Results of review into urogynaecological surgical mesh implants

Behind the news

20 August 2014

The TGA has completed a review of urogynaecological surgical mesh implants and found that, while there may be a benefit in certain patients there is little evidence to support the overall effectiveness of these surgical meshes as a class of products.

The findings from the review have highlighted the importance of:

  • appropriate patient selection
  • surgeon experience
  • the need for fully informed patient consent.

The TGA has been monitoring surgical meshes since 2008 and has continued to publish information for the public and health professionals, the latest being an announcement of a formal review into urogynaecological surgical mesh implants, published on 28 May 2014.

As a result that review, which has raised a number of concerns, the TGA will now reassess the clinical evidence for each individual mesh implant to determine if they comply with the Essential Principles which set out the requirements for safety and performance necessary for inclusion on the Australian Register of Therapeutic Goods (ARTG).

Where individual meshes are found not to be compliant, regulatory action, such as cancellation or suspension of particular devices from the ARTG, will be pursued. Cancellations and suspensions of medical devices from the ARTG are published on the TGA's website.

TGA review outcomes

The TGA's latest review included analysis of the available published literature, the information supplied with each device and associated training materials provided by sponsors and manufacturers. The Urogynaecological Devices Working Group (established under the Advisory Committee on the Safety of Medical Devices) met in August and October 2013 and provided expert advice to the TGA on this review.

As part of the review, the TGA undertook a literature search of published materials since 2009. The overall quality of the literature was found to be poor. As a consequence, there was an absence of evidence to support the overall effectiveness of these surgical meshes as a class of products. However, the literature did identify the known adverse outcomes associated with their use.

Specifically, the review found that the use of urogynaecological surgical mesh devices for the surgical treatment of stress urinary incontinence and abdominal pelvic organ prolapse repair is adequately supported by the evidence.

However, due to the poor quality of the studies undertaken, the evidence to support the use of these meshes for transvaginal pelvic organ prolapse repair, particularly, posterior repair, is not well established.

The TGA review also found that, while adverse events involving these devices are most likely under-reported, the reported complication rate remains low considering many thousands of these mesh devices have been implanted in Australian patients. From July 2012 to 3 April 2014, the TGA received 32 adverse events reports involving urogynaecological surgical meshes. The most frequently reported adverse events were pain and erosion.

The TGA review identified inadequate training/experience for implanting surgeons as a factor in increasing the risk of complications. Certain patients, including those who smoked or were obese, were found to be at higher risk of adverse events and repeated procedures.

The TGA review of each urogynaecological surgical mesh product has begun and findings will be published on the TGA website for the information of consumers and health professionals.

Information for consumers

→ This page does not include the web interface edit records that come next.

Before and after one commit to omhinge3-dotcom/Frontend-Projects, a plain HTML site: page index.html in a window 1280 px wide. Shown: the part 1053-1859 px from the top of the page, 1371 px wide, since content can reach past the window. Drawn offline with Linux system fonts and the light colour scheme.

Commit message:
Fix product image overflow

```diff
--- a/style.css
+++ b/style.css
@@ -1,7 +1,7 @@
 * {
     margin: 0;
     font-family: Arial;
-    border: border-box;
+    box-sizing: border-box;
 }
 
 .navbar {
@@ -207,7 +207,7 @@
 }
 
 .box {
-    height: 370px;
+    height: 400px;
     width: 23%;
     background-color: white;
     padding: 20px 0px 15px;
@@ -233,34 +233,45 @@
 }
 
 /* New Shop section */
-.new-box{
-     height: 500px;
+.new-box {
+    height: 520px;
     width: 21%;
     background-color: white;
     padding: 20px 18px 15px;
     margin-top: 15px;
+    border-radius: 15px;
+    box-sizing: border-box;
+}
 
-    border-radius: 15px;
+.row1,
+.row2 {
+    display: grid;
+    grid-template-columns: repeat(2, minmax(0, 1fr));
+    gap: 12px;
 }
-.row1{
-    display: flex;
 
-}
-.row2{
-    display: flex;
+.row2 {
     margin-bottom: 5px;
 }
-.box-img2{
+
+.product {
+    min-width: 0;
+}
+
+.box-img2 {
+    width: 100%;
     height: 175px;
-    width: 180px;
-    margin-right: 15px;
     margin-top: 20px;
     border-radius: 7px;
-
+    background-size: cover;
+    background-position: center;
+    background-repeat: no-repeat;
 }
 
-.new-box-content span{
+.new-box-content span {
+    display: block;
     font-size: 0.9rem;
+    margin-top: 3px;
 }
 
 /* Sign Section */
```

Information on surgery for pelvic organ prolapse is available on the Royal Australian and New Zealand College of Obstetricians and Gynaecologists (RANZCOG) website. This information includes the need to ensure you discuss this procedure in detail with your surgeon.

If you have an implanted urogynaecological mesh and it causes any symptoms, including pain, or if you have concerns about any implanted device, contact your surgeon.

Information for all health professionals

If a patient experiences pain or any other symptom that they suspect is being caused by an implanted urogynaecological mesh, or they have any questions or concerns regarding this issue, refer them to their surgeon.

Information for urogynaecological surgeons

The RANZCOG and the Urogynaecological Society of Australasia (UGSA) have published guidelines on the use of polypropylene vaginal mesh implants for vaginal prolapse.

The guidelines cover the need for:

  • informed patient consent
  • surgical training
  • appropriate patient selection
  • reporting adverse events to the TGA

They also include information on patient groups in whom caution should be exercised when considering the use of transvaginal mesh implants.

The expert advice received by the TGA is consistent with the guidance provided by RANZCOG and UGSA that the decision to use mesh should be made on a case-by-case basis and should include a detailed discussion of the risks and benefits of the use of mesh in prolapse repair with each individual patient.

Reporting problems

Consumers and health professionals are encouraged to report problems with medical devices, including all incidents requiring revision. Your report will contribute to the TGA's monitoring of these products. For more information see the TGA Incident Reporting and Investigation Scheme (IRIS).

The TGA cannot give advice about an individual's medical condition. You are strongly encouraged to talk with a health professional if you are concerned about a possible adverse event associated with a medical device.